Recently, there’s been talk about reviving the Federal Writers’ Project (FWP), a Depression-era government program that employed the era’s out-of-work writers. The original FWP saw the hiring of thousands of writers who produced guidebooks, oral histories, children’s books, and more.

Photographers were also doing important government-sponsored work at the same time. As photographer and historian Michael L. Carlebach explains, the photography program sponsored by the Farm Security Administration (FSA) “was the first attempt by the federal government to provide a broad visual record of American society.”

From 1935 to 1944, the FSA employed photographers to take images of the United States. It wasn’t as much about art as it was a political project, according to Carlebach. The FSA images “were intended to persuade Americans that changes needed to be made in the agricultural sector, and that New Deal programs were effective,” he writes.

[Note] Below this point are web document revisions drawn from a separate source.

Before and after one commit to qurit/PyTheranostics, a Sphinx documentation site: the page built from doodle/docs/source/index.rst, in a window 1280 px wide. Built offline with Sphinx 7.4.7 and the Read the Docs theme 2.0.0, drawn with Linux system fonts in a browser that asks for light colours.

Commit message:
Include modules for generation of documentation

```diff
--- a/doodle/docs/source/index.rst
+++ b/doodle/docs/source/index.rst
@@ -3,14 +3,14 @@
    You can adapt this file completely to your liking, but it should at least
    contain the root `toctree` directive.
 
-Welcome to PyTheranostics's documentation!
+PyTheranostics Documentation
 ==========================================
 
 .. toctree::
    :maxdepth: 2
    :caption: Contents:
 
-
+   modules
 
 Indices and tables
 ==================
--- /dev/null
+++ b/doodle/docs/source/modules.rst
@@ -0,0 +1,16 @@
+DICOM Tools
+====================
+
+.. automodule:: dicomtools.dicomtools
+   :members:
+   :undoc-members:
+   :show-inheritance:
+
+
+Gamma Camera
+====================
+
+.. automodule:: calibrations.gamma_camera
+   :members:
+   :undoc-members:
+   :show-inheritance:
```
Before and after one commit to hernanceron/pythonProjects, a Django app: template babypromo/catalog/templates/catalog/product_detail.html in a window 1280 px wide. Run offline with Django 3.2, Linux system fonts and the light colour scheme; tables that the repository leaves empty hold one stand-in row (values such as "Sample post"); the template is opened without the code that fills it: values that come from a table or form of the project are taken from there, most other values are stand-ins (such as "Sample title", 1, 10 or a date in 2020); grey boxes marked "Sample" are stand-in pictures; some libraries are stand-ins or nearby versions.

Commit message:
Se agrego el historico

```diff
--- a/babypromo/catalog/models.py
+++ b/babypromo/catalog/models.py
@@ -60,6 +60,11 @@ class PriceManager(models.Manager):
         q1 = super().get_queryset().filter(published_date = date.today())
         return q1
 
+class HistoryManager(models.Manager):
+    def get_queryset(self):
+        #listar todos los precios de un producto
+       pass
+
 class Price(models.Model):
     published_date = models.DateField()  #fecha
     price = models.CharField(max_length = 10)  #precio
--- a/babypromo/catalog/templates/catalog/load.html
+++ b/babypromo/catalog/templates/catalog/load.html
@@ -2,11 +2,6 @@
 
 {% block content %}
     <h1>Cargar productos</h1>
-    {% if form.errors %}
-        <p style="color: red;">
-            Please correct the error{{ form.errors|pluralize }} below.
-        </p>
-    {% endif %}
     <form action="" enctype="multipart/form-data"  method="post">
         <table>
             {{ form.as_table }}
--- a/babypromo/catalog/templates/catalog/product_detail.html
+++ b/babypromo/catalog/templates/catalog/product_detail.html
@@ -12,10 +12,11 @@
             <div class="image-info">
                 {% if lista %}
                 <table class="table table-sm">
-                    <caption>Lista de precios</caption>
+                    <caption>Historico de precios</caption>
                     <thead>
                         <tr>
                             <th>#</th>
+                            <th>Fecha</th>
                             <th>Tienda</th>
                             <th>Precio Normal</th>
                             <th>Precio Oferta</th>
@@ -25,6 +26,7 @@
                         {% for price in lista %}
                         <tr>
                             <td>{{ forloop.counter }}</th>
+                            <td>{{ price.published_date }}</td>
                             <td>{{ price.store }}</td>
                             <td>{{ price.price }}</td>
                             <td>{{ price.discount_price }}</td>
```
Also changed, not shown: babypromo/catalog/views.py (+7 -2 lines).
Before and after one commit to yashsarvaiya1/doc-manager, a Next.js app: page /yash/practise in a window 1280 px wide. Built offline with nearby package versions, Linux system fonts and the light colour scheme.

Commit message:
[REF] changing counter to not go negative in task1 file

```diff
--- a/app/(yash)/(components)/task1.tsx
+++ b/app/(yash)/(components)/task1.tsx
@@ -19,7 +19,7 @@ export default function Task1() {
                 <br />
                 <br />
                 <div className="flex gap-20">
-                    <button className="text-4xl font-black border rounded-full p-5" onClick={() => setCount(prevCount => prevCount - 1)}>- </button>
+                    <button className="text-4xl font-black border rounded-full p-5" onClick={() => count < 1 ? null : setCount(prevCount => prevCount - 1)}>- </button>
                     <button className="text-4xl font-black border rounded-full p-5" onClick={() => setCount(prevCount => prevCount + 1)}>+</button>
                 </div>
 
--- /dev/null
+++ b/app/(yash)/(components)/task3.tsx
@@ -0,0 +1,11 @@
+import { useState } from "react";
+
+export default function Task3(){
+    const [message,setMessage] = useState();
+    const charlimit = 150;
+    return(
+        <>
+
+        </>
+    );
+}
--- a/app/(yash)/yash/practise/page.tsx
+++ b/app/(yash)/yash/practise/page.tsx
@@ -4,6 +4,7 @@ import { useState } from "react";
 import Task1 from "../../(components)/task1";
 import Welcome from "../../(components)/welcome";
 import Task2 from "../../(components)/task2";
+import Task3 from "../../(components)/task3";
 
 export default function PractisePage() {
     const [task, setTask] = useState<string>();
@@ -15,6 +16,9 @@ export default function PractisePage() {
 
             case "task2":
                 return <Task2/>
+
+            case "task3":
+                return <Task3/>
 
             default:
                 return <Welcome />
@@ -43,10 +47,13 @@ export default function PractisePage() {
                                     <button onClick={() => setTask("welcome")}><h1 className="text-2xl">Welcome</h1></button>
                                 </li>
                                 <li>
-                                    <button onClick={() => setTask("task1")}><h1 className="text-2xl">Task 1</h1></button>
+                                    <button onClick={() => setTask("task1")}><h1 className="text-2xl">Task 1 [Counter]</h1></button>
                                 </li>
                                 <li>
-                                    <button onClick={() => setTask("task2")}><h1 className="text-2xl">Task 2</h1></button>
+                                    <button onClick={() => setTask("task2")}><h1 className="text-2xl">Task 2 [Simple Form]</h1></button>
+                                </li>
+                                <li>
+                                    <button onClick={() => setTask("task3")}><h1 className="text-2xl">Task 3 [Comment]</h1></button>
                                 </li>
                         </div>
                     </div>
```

The program was led by Roy Stryker, who was head of the FSA’s Historical Section. In Carlebach’s words, Stryker hired photographers to capture “images that explained America to Americans at the same time that they raised public and Congressional support for FDR’s most controversial farm programs.” The program employed photographers who are now well known—Dorothea Lange, Walker Evans, and Gordon Parks among them—each taking photos that even Stryker couldn’t have imagined. “I expected competence,” he said in an interview. “I did not expect to be shocked at what began to come across my desk…. Every day was for me an education and a revelation.”

Read entire article at JStor Daily